Coaley Peak viewpoint and picnic site is one of my favourite wild places around Stroud and most evenings it offers an added bonus – a wonderful cooling breeze blowing off the Severn Estuary. After another day of delightfully hot weather (I’ve vowed not to complain about the present heatwave given how much English people moan when it’s raining, cold and generally miserable), an evening’s stroll here not only offers a wildflower spectacle but also the opportunity to cool down and take in an impressive view and sunset. There are picnic benches dotted around the meadow, and my family has enjoyed evening picnics there – much cooler than a lunchtime one as some of the benches are in shade from early evening onwards. This keeps my husband and daughter happy as they dislike strong sunlight (I sometimes wonder if I’m living with vampires, though I haven’t noticed them staring intently at my neck yet).
At this time of year, bleubell woods seem to be everywhere you turn – and that’s one of the (many) wonderful things about living in the Stroud district. Standish woods near Randwick village is one of the most popular woods around Stroud for a bluebell experience – partly thanks to the stunning views down the Severn Estuary, the flat path along the top of the wood, the good parking and the ice-cream van.
In the past, I’ve lead walks helping families get closer to wildlife and be inspired by the outdoors. A regular comment that took me aback was parents admitting that these events helped them discover places where they could take their children in the future. Even though they really wanted their children to spend time amongst nature, they didn’t know where to go ‘out there’ in the countryside.
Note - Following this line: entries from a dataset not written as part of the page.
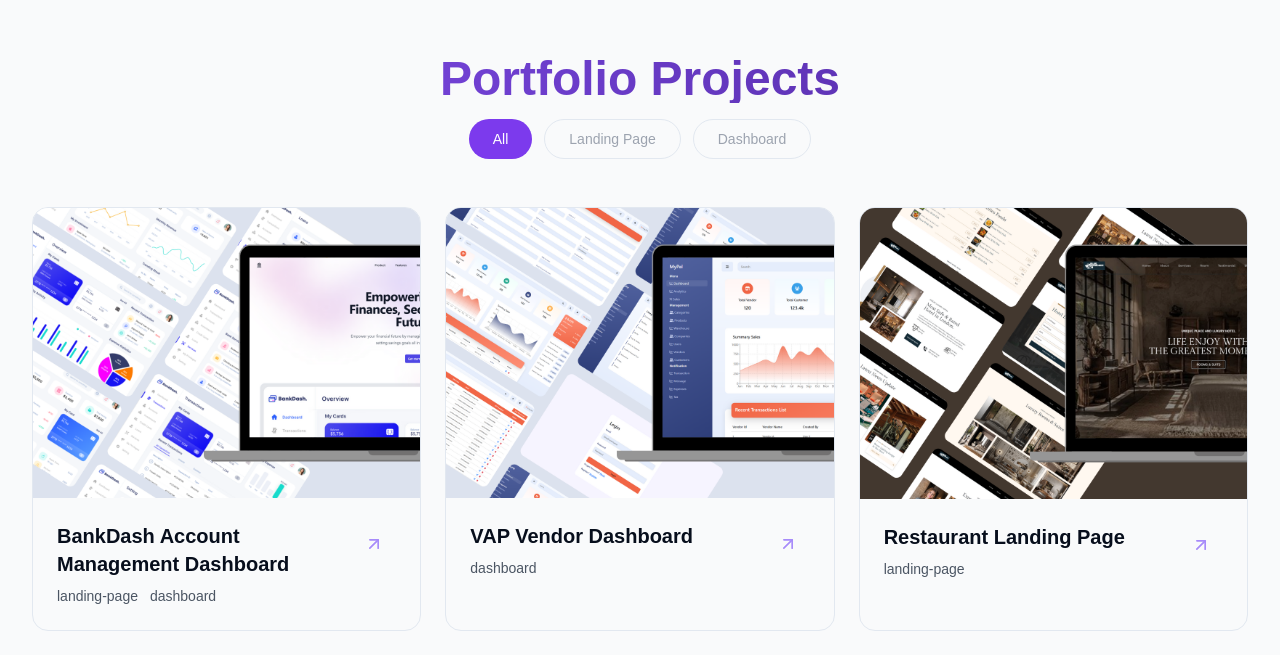
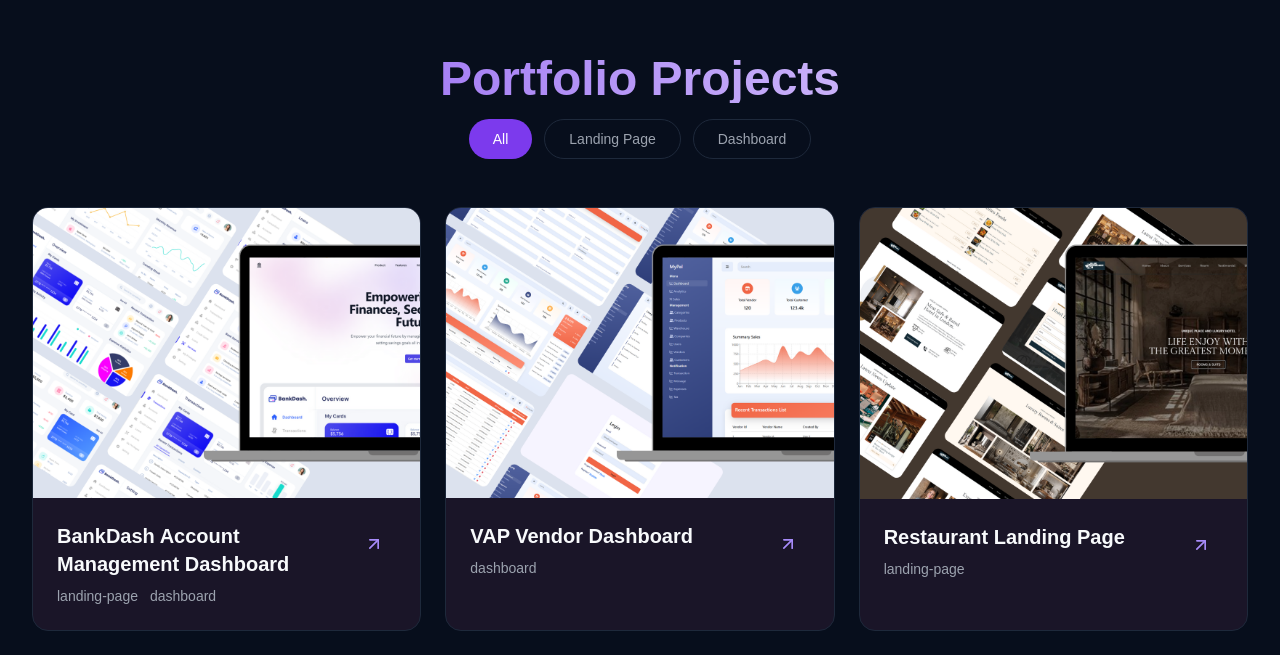
Before and after one commit to kiyakebe/portfolio-v2, a Next.js app: page / in a window 1280 px wide. Shown: the part 2142-2797 px from the top of the page. Built offline with nearby package versions, Linux system fonts and the light colour scheme.

Commit message:
style: updated

```diff
--- a/src/components/home-page-components/Contact.tsx
+++ b/src/components/home-page-components/Contact.tsx
@@ -225,13 +225,14 @@ export default function Contact() {
         </div>
 
         <div className="flex flex-col p-6 justify-center gap-8">
-          <Image
+          {/* <Image
             src="/contact.png?height=600&width=600"
             alt="Contact Kiya Kebe"
             width={600}
             height={400}
             className="rounded-lg mx-auto"
-          />
+          /> */}
+          <img src="/contact.svg" alt="" />
         </div>
       </div>
     </section>
--- a/src/components/home-page-components/Portfolio.tsx
+++ b/src/components/home-page-components/Portfolio.tsx
@@ -30,8 +30,8 @@ const PortfolioCard = ({
         <div>
           <h3 className="text-xl font-semibold mb-2">{title}</h3>
           <p className="dark:text-gray-400 text-gray-600 text-sm">
-            {category.map((cat) => {
-              return <span className="me-3">{cat}</span>;
+            {category.map((cat, index) => {
+              return <span className="me-3" key={index}>{cat}</span>;
             })}
           </p>
         </div>
--- a/src/components/layout/ThemeToggler.tsx
+++ b/src/components/layout/ThemeToggler.tsx
@@ -14,6 +14,9 @@ import {
 
 export function ThemeToggle() {
   const { setTheme } = useTheme();
+  React.useEffect(() => {
+    setTheme("dark");
+  }, []);
 
   return (
     <div className="">
```
Also changed, not shown: public/contact.svg (added).
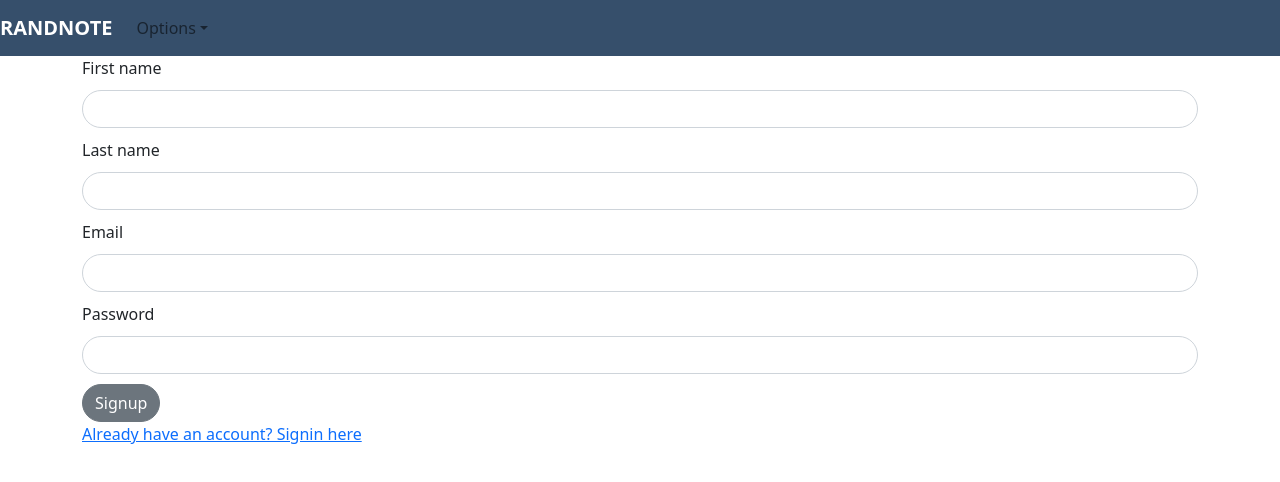
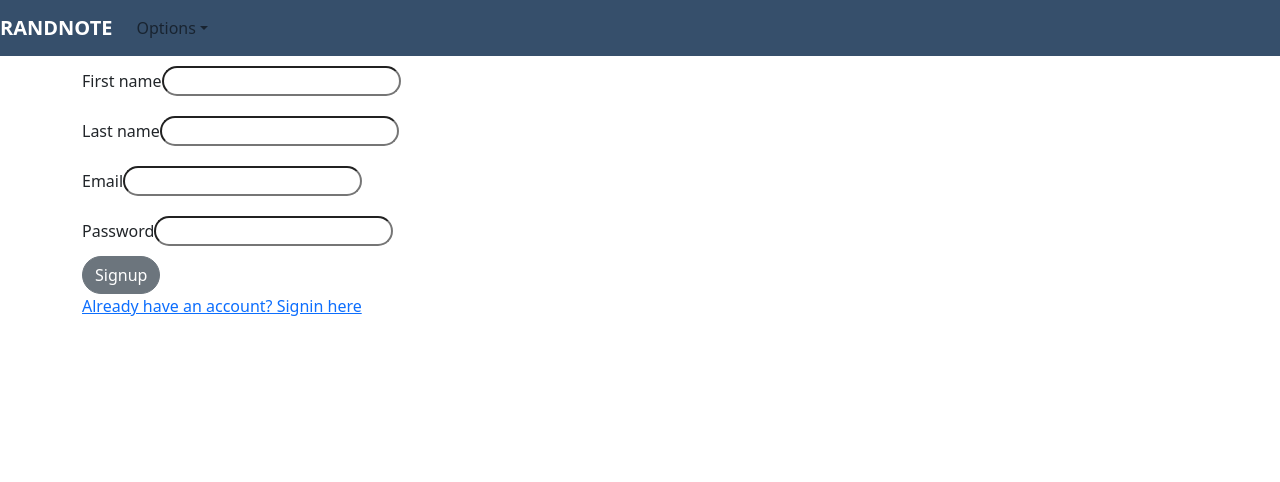
Before and after one commit to randnote/randnote-exchange, a Next.js app: page /signup in a window 1280 px wide. Shown: the top 482 px of the page. Built offline with nearby package versions, Linux system fonts and the light colour scheme.

Commit message:
working on the auth in front and back... and updated nextjs version

```diff
--- a/package.json
+++ b/package.json
@@ -18,14 +18,14 @@
     "@zeit/next-sass": "^1.0.1",
     "axios": "^0.24.0",
     "bootstrap": "5.1.3",
-    "next": "11.1.2",
+    "next": "12",
     "next-images": "^1.8.1",
     "pre-commit": "^1.2.2",
     "prettier": "^2.4.1",
-    "react": "17.0.2",
+    "react": "^18.1.0",
     "react-bootstrap": "^2.0.3",
     "react-credit-cards": "^0.8.3",
-    "react-dom": "17.0.2",
+    "react-dom": "^18.1.0",
     "react-hook-form": "^7.19.0",
     "react-icons": "^4.3.1",
     "reactstrap": "^8.10.0",
--- a/pages/signup.tsx
+++ b/pages/signup.tsx
@@ -20,20 +20,28 @@ const Signup: NextPage = () => {
 	const { register, handleSubmit } = useForm();
 
 	const onSubmit = (data: any) => {
-		Axios.post(`${process.env.REACT_APP_SERVER}/signup`, {
+		//${process.env.REACT_APP_SERVER}/signup`
+		console.log(data)
+		Axios.post(`http://localhost:8024/signup`, {
 			firstname: data.firstname,
 			lastname: data.lastname,
 			email: data.email,
 			password: data.password,
-		});
-		// .then((res)=>{
-		// 	console.log(res.data);
-		// 	createSession(res.data);
-		// 	history.push("/create");
-		// })
-		// .catch( err =>{
-		// 	console.log(err);
-		// })
+		})
+		.then((res)=>{
+			console.log(res.data);
+
+			if(res.data.success === true){
+				// add to localstorage & send to dashboard
+				// history.push("/create");
+			}
+
+
+
+		})
+		.catch( err =>{
+			console.log(err);
+		})
 	};
 	return (
 		<div>
@@ -44,7 +52,7 @@ const Signup: NextPage = () => {
 						<Label tyle={firstnameLabelStyle} for="">
 							First name
 						</Label>
-						<Input
+						<input
 							style={signupInputStyle}
 							{...register("firstname")}
 							type="text"
@@ -54,7 +62,7 @@ const Signup: NextPage = () => {
 					</FormGroup>
 					<FormGroup>
 						<Label for="">Last name</Label>
-						<Input
+						<input
 							style={signupInputStyle}
 							{...register("lastname")}
 							type="lastname"
@@ -64,7 +72,7 @@ const Signup: NextPage = () => {
 					</FormGroup>
 					<FormGroup>
 						<Label for="">Email</Label>
-						<Input
+						<input
 							style={signupInputStyle}
 							{...register("email")}
 							type="email"
@@ -74,7 +82,7 @@ const Signup: NextPage = () => {
 					</FormGroup>
 					<FormGroup>
 						<Label for="">Password</Label>
-						<Input
+						<input
 							style={signupInputStyle}
 							{...register("password")}
 							type="password"
```
Also changed, not shown: pages/components/authentication/localstorage.ts (added, +37 -0 lines), 1 other file (tests, documents, lock files or other folders).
So, here are five places I’d recommend where families can have some fun, fresh air and do a bit of wildlife watching (and all for free):
OK, so the Water Park isn’t technically in Stroud district but it’s not far away and Cleveland Lakes near Ashton Keynes are almost a dead-cert for hearing cuckoos. This part of the park is also wonderfully tranquil, beautiful and offers habitat that we have very little of in Stroud’s valleys and vale apart from WWT Slimbridge. Thanks to the large reedbeds, luxuriant hedgerows and ample tree cover, the air was full of bird song when myself and friends walked around it yesterday evening. We’d only walked for a few minutes and were still close to the car park when we heard the cuckoo calling – what a result! It continued its appeal to any passing females all the time we were there.